- **About this task**
In the records below, find each line with "background" and copy it.
[Records for the exercise — start]
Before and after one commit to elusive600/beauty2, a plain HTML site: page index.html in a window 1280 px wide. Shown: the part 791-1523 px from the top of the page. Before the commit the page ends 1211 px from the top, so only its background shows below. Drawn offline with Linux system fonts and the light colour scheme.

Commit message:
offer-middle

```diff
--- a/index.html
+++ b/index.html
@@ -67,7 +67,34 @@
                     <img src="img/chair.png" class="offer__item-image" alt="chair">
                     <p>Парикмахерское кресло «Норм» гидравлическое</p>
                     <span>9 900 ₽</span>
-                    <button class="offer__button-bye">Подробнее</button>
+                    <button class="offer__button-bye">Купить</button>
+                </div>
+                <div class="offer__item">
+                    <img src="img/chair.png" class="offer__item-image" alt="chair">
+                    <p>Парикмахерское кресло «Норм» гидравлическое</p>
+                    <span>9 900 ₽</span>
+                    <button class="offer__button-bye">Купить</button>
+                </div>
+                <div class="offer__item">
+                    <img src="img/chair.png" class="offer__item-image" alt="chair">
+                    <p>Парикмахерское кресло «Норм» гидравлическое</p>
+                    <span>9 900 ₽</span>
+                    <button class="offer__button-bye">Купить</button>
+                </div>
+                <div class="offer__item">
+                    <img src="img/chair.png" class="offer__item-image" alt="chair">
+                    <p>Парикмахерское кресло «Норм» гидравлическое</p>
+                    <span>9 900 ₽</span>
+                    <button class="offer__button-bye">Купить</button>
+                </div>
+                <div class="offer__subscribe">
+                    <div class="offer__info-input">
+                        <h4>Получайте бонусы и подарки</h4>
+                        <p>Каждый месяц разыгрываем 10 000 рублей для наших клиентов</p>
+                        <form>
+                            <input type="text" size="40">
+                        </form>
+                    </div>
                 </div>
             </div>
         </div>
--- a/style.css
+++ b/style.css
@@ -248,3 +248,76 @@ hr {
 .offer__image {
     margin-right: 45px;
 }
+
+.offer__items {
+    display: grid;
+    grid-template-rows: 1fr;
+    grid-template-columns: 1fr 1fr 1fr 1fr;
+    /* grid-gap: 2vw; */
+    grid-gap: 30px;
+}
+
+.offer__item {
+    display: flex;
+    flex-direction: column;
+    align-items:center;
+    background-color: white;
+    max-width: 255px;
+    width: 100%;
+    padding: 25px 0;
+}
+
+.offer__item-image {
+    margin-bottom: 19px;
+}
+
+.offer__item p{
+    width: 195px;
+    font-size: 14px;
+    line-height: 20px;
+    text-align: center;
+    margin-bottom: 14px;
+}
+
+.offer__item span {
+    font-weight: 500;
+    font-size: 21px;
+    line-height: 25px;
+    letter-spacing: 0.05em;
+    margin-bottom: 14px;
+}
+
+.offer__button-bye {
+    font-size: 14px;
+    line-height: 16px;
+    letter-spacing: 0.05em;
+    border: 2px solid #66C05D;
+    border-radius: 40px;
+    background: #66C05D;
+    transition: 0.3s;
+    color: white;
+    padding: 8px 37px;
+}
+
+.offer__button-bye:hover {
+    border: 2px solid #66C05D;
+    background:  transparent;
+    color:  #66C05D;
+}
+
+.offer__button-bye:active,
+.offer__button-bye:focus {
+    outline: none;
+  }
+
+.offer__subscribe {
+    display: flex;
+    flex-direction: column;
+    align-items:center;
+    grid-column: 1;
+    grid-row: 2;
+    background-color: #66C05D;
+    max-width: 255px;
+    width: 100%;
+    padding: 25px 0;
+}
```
[Records for the exercise — finish]
[Records for the exercise — start]
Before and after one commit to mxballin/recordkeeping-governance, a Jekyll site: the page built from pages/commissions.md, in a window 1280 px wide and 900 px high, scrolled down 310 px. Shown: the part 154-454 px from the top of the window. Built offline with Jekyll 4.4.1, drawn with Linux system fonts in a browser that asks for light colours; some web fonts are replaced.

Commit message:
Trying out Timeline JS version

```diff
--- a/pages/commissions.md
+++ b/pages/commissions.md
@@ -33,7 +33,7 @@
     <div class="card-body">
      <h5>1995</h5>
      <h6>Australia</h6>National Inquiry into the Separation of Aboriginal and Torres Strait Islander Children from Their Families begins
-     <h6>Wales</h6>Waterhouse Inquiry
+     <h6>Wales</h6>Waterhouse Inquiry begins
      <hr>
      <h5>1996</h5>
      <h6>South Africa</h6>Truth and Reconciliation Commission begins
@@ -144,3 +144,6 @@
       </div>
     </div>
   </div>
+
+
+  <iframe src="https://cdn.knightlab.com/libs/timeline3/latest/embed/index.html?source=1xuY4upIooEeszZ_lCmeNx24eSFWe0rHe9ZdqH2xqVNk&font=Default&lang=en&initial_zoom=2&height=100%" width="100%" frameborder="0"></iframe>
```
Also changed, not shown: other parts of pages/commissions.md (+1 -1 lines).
[Records for the exercise — finish]
- **Worked solution**
Before and after one commit to elusive600/beauty2, a plain HTML site: page index.html in a window 1280 px wide. Shown: the part 791-1523 px from the top of the page. Before the commit the page ends 1211 px from the top, so only its background shows below. Drawn offline with Linux system fonts and the light colour scheme.
+    background-color: white;
+    background: #66C05D;
+    background:  transparent;
+    background-color: #66C05D;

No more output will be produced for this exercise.